On the international front, the company saw more impact at its outlet store business. “This is where tourists cluster. There [will still be] some headwinds with the international consumer in terms of the amount of traffic and size of the transaction,” Leavitt told WWD. Separately, the brand will be available in India later this year.
Wells Fargo Securities analyst Ike Boruchow said, “Kate continues to take share in the handbag space,” adding that the company’s shares continue to receive renewed momentum, as do their peers Coach and Kors, “as the handbag space is becoming less risky in the eyes of investors this year.”
Although Kors last month said net income slipped 3 percent for the fourth quarter, the company benefited from contribution from the digital flagship business and growth in international markets. Overall, the company had been pulling back on its wholesale distribution to better control sales in its own retail stores. The new spring product line for the handbag category has a bit more focus on smaller-size bags, such as cross-bodies. While the smaller bags equal flat sales due to lower price points, actual unit sales have gone up as consumers were also buying different-size accessories to fit the smaller bags, Kors ceo John Idol said.
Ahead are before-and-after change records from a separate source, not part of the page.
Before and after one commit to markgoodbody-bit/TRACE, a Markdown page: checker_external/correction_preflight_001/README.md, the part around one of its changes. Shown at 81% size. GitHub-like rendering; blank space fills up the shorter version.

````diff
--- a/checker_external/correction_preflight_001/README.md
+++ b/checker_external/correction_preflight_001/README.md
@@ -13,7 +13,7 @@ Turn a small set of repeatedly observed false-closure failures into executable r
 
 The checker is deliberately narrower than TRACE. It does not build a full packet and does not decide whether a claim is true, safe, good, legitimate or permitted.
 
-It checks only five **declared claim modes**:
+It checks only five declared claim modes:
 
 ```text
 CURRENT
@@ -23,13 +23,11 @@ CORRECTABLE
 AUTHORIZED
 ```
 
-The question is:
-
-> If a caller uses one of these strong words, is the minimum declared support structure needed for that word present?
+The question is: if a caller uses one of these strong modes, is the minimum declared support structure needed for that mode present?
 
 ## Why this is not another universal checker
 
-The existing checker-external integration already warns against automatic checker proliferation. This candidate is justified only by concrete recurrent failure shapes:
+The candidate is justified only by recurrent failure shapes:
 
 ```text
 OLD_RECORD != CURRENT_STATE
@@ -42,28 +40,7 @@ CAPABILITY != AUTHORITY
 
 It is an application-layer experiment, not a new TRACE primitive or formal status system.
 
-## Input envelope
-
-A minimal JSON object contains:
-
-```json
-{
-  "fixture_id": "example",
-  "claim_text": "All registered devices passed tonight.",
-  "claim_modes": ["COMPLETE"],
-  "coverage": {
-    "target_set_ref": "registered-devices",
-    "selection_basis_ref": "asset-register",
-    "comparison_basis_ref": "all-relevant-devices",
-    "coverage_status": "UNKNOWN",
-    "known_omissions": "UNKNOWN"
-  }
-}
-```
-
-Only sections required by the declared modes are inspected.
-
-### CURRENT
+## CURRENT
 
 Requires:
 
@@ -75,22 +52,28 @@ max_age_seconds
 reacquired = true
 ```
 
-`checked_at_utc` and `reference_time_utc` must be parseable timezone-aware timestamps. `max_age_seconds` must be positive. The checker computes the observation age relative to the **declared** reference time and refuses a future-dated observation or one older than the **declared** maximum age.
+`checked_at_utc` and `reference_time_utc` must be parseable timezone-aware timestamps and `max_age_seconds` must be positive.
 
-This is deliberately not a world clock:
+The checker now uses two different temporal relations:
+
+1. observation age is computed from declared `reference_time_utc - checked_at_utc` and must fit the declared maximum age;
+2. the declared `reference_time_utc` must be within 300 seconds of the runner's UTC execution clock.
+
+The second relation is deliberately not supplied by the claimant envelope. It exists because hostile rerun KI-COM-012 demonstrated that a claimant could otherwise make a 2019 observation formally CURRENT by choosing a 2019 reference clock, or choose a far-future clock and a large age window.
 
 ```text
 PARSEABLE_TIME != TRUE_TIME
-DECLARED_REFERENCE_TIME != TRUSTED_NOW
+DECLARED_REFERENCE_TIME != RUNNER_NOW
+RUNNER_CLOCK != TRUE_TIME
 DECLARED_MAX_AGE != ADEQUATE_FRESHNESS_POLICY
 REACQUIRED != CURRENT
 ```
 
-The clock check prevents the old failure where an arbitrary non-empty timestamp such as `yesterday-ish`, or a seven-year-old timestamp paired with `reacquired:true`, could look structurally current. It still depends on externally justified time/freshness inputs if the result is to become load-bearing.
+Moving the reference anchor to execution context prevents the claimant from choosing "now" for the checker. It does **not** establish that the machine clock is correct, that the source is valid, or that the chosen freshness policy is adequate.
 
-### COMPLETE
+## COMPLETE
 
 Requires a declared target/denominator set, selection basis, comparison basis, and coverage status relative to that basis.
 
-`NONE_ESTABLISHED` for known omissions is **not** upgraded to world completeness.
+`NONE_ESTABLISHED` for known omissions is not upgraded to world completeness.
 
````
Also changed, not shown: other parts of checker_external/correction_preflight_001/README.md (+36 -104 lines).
At Coach, which also has been pulling back on flash sales on its own sites, the company in January said the quarter reflected a sales gain for the first time in 10 quarters. It’s the first time the company can say that it has proof that the new Stuart Vevers’ line, and shift to a lifestyle brand, is gaining traction with consumers. The company is planning for positive comps by the end of the fourth quarter.